Produced byMatthew Carlisle
Quincy Jones
Oprah Winfrey
Written byZora Neale Hurston (novel)
Suzan-Lori Parks (teleplay)
Misan Sagay (teleplay)
Bobby Smith, Jr. (teleplay)
StarringHalle Berry
Michael Ealy
Music byTerence Blanchard
Distributed byABC
Harpo Films
Touchstone Television
Release date
  • March 16, 2005 (2005-03-16)
Running time
113 minutes
CountryUnited States
LanguageEnglish

Their Eyes Were Watching God is an American Broadcasting Company television film that aired on March 6, 2005. It is based upon Zora Neale Hurston's 1937 novel of the same name. The film was directed by Darnell Martin and produced by Oprah Winfrey's Harpo Productions (Winfrey served as the host for the broadcast). Its teleplay was by Suzan-Lori Parks, Misan Sagay, and Bobby Smith, Jr. It starred Halle Berry and Michael Ealy, with other prominent actors.

Cast[edit]

Reception[edit]

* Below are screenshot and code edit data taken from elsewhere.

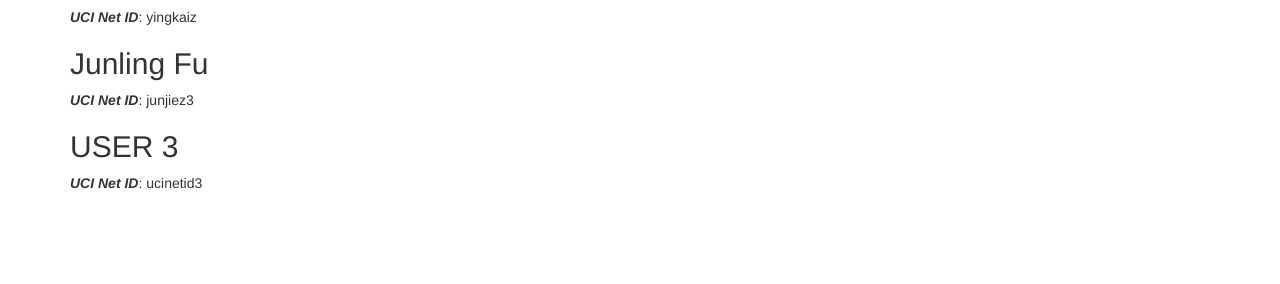
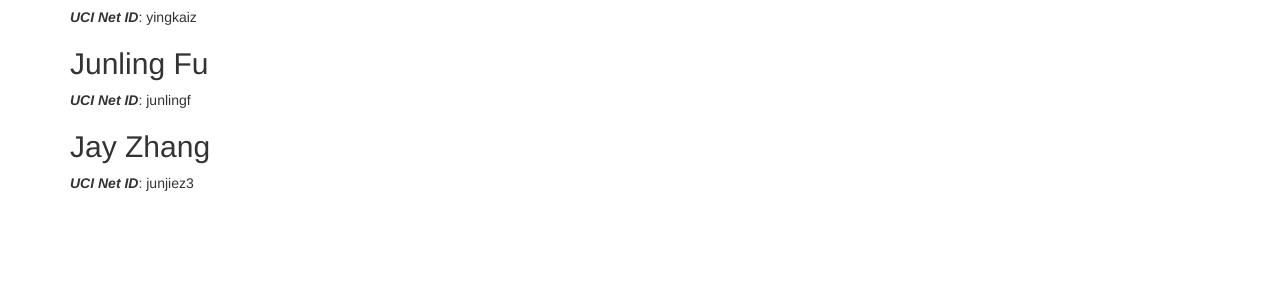
Before and after one commit to JackZhaoYK/REALMAN, a Jekyll site: the page built from docs/team.md, in a window 1280 px wide. Shown: the part 269-553 px from the top of the page. Built offline with Jekyll 4.4.1, drawn with Linux system fonts in a browser that asks for light colours.

Commit message:
update name

```diff
--- a/docs/team.md
+++ b/docs/team.md
@@ -10,7 +10,7 @@ title:  Team
 ***UCI Net ID***: yingkaiz
 
 ## Junling Fu
+***UCI Net ID***: junlingf
+
+## Jay Zhang
 ***UCI Net ID***: junjiez3
-
-## USER 3
-***UCI Net ID***: ucinetid3
```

Catering to Winfrey's expected TV audience, the film largely avoided the more controversial themes of race, gender, and power that Hurston explored in her novel. Karen Valby of Entertainment Weekly comments, "While the book chews on meaty questions of race and identity, the movie largely resigns itself to the realm of sudsy romance."[1] New York Times critic Virginia Heffernan said, "the film is less a literary tribute than a visual fix of Harlequin Romance: Black Southern Series— all sensual soft-core scenes and contemporary, accessible language."[2]

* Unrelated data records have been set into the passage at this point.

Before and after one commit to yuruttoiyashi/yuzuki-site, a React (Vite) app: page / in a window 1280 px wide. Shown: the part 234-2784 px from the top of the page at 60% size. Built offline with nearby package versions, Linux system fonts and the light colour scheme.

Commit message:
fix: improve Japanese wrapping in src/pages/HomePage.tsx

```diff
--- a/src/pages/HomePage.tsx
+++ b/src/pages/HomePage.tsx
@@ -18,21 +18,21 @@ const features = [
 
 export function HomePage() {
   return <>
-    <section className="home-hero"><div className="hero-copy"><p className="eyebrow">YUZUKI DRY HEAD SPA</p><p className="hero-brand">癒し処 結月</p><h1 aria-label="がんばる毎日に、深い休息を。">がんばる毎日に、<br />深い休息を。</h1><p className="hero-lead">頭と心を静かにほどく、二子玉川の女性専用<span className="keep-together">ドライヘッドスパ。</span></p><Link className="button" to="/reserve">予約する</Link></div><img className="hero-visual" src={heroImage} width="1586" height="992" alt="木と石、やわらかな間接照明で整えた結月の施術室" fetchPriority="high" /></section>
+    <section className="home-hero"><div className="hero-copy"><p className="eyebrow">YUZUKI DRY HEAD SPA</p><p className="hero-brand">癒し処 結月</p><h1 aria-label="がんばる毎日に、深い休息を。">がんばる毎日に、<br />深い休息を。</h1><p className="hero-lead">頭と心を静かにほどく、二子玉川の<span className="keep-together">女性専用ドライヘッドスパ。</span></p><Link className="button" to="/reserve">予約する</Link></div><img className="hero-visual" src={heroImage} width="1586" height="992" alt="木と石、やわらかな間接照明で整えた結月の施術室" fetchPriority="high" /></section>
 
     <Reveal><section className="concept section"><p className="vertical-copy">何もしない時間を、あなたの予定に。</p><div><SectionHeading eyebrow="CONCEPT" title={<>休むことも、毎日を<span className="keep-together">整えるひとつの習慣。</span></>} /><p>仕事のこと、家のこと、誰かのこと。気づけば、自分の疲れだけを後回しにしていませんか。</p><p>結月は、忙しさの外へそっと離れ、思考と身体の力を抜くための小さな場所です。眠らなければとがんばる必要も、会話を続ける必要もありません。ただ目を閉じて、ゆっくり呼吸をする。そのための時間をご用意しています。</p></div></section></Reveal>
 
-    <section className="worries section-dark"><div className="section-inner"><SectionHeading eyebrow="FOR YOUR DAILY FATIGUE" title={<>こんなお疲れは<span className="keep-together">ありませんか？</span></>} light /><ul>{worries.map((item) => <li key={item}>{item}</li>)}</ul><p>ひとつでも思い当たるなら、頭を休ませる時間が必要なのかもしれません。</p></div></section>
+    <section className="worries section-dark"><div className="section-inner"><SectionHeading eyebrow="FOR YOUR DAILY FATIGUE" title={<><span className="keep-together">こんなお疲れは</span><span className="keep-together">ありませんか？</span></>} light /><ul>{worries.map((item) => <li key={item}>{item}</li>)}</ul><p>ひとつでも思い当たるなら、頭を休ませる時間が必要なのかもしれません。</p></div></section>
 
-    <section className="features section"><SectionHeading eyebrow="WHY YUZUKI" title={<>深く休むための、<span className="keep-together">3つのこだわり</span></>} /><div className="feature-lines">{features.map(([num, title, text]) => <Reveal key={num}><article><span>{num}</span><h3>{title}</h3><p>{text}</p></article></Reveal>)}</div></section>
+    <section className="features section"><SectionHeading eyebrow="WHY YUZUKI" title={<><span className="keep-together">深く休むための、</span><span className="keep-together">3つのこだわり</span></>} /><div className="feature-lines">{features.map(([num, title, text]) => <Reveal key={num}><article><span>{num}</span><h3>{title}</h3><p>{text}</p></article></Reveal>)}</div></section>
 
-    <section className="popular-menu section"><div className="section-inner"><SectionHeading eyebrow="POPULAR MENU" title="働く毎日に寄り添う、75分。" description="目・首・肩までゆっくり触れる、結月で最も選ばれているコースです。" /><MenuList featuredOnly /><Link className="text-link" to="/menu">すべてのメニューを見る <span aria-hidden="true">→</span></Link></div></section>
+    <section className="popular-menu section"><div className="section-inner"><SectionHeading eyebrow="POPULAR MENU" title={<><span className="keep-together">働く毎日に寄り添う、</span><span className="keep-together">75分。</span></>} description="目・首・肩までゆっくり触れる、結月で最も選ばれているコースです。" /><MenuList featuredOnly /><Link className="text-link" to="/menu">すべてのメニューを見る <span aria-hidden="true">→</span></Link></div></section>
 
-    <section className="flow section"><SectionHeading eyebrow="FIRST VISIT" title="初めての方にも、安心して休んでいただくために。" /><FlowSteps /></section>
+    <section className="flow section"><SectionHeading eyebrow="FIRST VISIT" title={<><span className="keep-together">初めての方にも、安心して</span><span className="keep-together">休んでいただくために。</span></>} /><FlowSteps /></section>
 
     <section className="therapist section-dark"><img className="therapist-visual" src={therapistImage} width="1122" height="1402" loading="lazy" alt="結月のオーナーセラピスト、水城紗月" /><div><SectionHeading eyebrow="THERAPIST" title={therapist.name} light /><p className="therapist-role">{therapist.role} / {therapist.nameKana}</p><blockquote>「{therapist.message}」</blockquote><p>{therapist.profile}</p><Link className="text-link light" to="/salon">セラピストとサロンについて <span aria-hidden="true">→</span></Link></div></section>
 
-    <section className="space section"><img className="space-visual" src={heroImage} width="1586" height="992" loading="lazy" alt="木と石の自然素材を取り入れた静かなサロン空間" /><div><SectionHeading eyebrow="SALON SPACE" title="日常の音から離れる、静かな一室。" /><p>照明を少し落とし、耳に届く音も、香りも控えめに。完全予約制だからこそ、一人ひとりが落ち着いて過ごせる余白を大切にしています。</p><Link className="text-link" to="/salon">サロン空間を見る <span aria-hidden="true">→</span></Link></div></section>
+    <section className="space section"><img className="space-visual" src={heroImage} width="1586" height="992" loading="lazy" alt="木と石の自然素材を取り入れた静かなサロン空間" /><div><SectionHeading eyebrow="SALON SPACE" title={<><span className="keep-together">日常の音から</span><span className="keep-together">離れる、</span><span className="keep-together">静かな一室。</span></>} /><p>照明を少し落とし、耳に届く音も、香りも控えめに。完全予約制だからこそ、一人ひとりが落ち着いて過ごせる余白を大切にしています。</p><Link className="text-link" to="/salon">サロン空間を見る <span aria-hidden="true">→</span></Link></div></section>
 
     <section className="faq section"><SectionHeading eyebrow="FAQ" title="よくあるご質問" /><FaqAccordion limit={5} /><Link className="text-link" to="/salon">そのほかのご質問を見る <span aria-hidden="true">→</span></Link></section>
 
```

Sharon L. Jones, an English professor at Wright State University, agreed that the film was quite different from the novel. She said that the novel emphasizes Janie's life journey with others who are part of her establishing an identity, and she is sometimes overpowered by them. Jones says the film leaves out many important concepts that help convey the central theme. She says that Harpo's production was thought to address a more general idea of love to reach a broad range of audience, believed to be the majority-white females of Winfrey's TV audience.[3]

Awards and nominations[edit]

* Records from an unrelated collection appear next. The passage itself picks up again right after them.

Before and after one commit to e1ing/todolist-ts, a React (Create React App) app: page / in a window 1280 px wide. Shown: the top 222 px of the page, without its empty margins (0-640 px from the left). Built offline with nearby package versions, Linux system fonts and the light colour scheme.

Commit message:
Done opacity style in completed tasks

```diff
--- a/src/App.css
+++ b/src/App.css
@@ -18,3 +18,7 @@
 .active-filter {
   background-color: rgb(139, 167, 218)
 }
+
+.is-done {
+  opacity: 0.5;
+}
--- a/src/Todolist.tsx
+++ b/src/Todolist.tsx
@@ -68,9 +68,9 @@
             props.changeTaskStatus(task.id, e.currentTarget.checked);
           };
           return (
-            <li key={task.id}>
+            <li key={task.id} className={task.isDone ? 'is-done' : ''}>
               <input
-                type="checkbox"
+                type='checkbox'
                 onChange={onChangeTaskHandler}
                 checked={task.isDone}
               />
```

Awarding Body Award Nominee Result
Satellite Awards Outstanding Actor in a Supporting Role in a Series, Mini-Series or Motion Picture Made For Television Ruben Santiago-Hudson nomination
Image Awards Outstanding Actor in a TV Movie, Mini-Series or Dramatic Special Michael Ealy, Ruben Santiago-Hudson nomination
Outstanding Actress in a TV Movie, Mini-Series or Dramatic Special Halle Berry nomination
Outstanding TV Movie, Mini-Series or Dramatic Special nomination
Golden Globe Awards Best Performance by an Actress in a Mini-Series or Motion Picture Made For Television Halle Berry nomination
Emmy Awards Outstanding Hairstyling for a Mini-Series, Movie or a Special Alan D'Angerio, Barbara Lorenz nomination
Outstanding Lead Actress in a Mini-Series or Movie Halle Berry nomination
DGA Awards Outstanding Directorial Achievement in Movies for Television Darnell Martin nomination
CDG Awards Outstanding Costume Design for Television Movie/Mini-Series Eduardo Castro nomination
Black Reel Awards Best Actor - Television Michael Ealy winner
Best Actress - Television Halle Berry nomination
Best Director - Television Darnell Martin nomination
Best Film - Television nominated
Best Screenplay, Original or Adapted - Television Suzan-Lori Parks, Misan Sagay, Bobby Smith Jr nomination
Best Supporting Actor - Television Ruben Santiago-Hudson nomination
Best Supporting Actress Nicky Micheaux nomination
Black Movie Awards Outstanding Television Movie Kate Forte, Quincy Jones, Oprah Winfrey, Matthew Carlisle nomination
Austin Film Critics Association Breakthrough Artist Award Terrence Howard winner
American Cinema Editors, USA Best Edited Miniseries or Motion Picture for Commercial Television Peter C. Frank nomination

References[edit]

  1. ^ Valby, Karen. "Review of film Their Eyes Were Watching God." Entertainment Weekly. November 25, 2005. (accessed March 28, 2012).
  2. ^ Heffernan, Virginia. "A Woman on a Quest, via Hurston and Oprah"], The New York Times. March 4, 2005. [https://www.nytimes.com/2005/03/04/arts/television/04heff.html?_r=1 (accessed April 5, 2012)
  3. ^ Jones, Sharon Lynette (2009). Critical Companion to Zora Neale Hurston: A Literary Reference to Her Life and Work. Infobase Publishing. pp. 218–. ISBN 0816068852. Retrieved Nov 2013. Check date values in: |accessdate= (help)

External links[edit]